An organization’s success depends on the number of great decisions, based on great ideas, implemented throughout the organization by leaders and employees. These decisions are often made in meetings. These decisions are often resisted by meeting participants who have other points of view. With the different points of view, there is disagreement. Some call this disagreement conflict. While there are a number of kinds of conflict, and some of it (interpersonal for example) may be harder to address, much of the conflict endured in organizations can be the source of business success with a change in thinking.
Consider that when you have disagreement and conflict, you more importantly have alternatives – different ways to solve a problem, design a widget, make a decision. Having alternatives is a good thing, a great thing. Thought of this way, Baskins & Robbins is conflict – 31 choices, oh what to do. What’s often missing is the team’s skill in knowing how to deal with the conflict, how to deal with the options, how to deliberately and objectively discuss all the options and then decide.
Organizations can learn a productive, competitive way to think about and deal with conflict – an important revision to many leaders’ operating system about how they think about generating and selecting options.
In my thirty plus years working with organizations, I have seen three stages to developing the thinking around conflict and options that support effective decision making teams:
Co-exist - Unaware and undeveloped: This team spends time avoiding conflict, smoothing the edges, playing nice, but gossiping about poor accountability among teams throughout the organization. This team does not know how to turn unproductive conflict into productive business success. This team often allows one member to make the decision, to “win”, and the rest just go along with reservations. One decision with poor buy-in and support.
Cooperate - Aware but underdeveloped: This team includes members who have read and heard management gurus tell them the benefits of functional teams, good meetings, etc. These team members want to turn unproductive conflict into productive business success. But the management gurus fell short in showing them HOW to do this, and as a result the team remains hopeful but underdeveloped. This team often works to make the decision everyone agrees to and can live with, to “compromise”, and settle for a C-, tie, not-so-bad decision. The thinking in this stage produces a possibly better decision with improved buy-in and support but short of what’s available.

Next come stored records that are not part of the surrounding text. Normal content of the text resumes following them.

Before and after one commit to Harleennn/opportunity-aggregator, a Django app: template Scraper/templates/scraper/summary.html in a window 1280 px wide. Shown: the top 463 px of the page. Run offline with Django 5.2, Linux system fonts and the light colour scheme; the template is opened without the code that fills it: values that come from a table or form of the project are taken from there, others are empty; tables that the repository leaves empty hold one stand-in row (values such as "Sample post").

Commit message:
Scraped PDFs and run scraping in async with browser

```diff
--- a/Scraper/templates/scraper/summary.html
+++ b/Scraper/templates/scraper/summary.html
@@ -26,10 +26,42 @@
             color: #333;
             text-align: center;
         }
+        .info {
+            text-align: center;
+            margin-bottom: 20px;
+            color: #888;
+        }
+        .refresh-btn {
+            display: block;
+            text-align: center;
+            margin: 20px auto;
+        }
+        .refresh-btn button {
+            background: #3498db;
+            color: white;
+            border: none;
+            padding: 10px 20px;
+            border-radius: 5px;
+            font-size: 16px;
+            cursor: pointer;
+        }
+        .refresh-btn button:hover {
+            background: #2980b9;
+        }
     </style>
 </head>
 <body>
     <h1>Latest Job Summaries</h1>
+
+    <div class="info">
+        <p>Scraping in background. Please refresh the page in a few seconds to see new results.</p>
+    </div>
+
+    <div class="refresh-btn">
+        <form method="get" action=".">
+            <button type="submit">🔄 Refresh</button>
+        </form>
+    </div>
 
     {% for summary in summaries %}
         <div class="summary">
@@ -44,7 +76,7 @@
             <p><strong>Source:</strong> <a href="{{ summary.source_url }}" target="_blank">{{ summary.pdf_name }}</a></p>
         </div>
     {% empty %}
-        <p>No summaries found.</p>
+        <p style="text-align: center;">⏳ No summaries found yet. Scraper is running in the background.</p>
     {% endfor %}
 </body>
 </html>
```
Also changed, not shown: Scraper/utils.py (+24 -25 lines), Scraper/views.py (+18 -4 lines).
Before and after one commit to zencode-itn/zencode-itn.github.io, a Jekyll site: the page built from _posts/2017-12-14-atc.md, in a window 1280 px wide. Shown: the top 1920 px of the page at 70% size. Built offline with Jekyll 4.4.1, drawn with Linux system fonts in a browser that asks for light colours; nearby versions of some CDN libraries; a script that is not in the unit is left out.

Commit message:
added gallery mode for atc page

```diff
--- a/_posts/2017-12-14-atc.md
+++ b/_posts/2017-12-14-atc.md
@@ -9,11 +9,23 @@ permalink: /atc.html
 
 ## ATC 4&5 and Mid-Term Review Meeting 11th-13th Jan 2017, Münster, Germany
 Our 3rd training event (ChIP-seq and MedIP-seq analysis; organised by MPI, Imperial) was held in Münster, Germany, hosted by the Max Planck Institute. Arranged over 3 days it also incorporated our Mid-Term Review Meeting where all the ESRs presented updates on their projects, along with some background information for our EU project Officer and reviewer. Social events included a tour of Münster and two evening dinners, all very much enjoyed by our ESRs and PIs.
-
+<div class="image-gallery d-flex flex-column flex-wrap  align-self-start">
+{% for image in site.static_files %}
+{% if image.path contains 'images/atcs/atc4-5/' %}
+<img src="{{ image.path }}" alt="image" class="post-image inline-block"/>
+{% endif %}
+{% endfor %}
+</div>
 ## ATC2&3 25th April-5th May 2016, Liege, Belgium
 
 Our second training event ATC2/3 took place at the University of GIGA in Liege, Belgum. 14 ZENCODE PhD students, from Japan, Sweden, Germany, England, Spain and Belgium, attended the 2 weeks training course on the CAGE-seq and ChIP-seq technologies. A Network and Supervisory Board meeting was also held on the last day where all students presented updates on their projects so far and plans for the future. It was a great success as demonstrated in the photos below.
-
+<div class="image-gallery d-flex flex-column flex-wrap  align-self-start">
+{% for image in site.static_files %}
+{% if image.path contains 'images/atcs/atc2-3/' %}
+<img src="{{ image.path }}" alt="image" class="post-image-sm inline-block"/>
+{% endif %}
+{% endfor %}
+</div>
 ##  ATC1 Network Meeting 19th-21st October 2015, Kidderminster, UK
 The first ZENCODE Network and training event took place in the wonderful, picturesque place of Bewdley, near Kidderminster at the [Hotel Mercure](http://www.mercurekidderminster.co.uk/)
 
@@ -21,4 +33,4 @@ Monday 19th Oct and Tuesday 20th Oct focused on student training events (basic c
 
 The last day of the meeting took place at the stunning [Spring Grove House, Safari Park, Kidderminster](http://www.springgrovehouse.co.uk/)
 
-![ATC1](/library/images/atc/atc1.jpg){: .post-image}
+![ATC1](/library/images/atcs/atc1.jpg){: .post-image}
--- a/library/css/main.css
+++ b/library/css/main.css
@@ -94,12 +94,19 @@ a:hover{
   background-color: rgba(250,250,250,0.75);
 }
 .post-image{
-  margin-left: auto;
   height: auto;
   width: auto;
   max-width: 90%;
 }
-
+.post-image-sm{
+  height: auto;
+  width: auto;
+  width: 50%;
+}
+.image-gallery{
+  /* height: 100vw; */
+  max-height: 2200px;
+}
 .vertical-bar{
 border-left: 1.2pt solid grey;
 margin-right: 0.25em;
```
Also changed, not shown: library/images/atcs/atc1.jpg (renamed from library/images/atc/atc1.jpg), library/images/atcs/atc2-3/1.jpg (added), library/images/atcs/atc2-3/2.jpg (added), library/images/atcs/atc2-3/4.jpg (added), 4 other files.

Collaborate - Aware and developed: This team includes members who have read and heard management gurus tell them the benefits of functional teams, good meetings, etc. But significantly, these team members have had the benefit of learning HOW, with presentations like this one, to see conflict as options, AND have learned HOW to use approaches and tools that depersonalize issues and guide a team’s thinking to promote the learning necessary to turn unproductive conflict into productive business success. Here, the best idea wins. This team knows how to do the work to make a decision the team more enthusiastically supports. The thinking in this stage produces a decidedly better decision with decidedly better buy-in. Different work, corralled egos, less interpersonal angst, more data, better results, and say it, more fun.
Organizations have a powerful opportunity to change their minds about decision making teams and conflict.
It’s been said that when fish get together to talk about their problems, they don’t talk about the water. This approach helps teams learn how to talk about the water.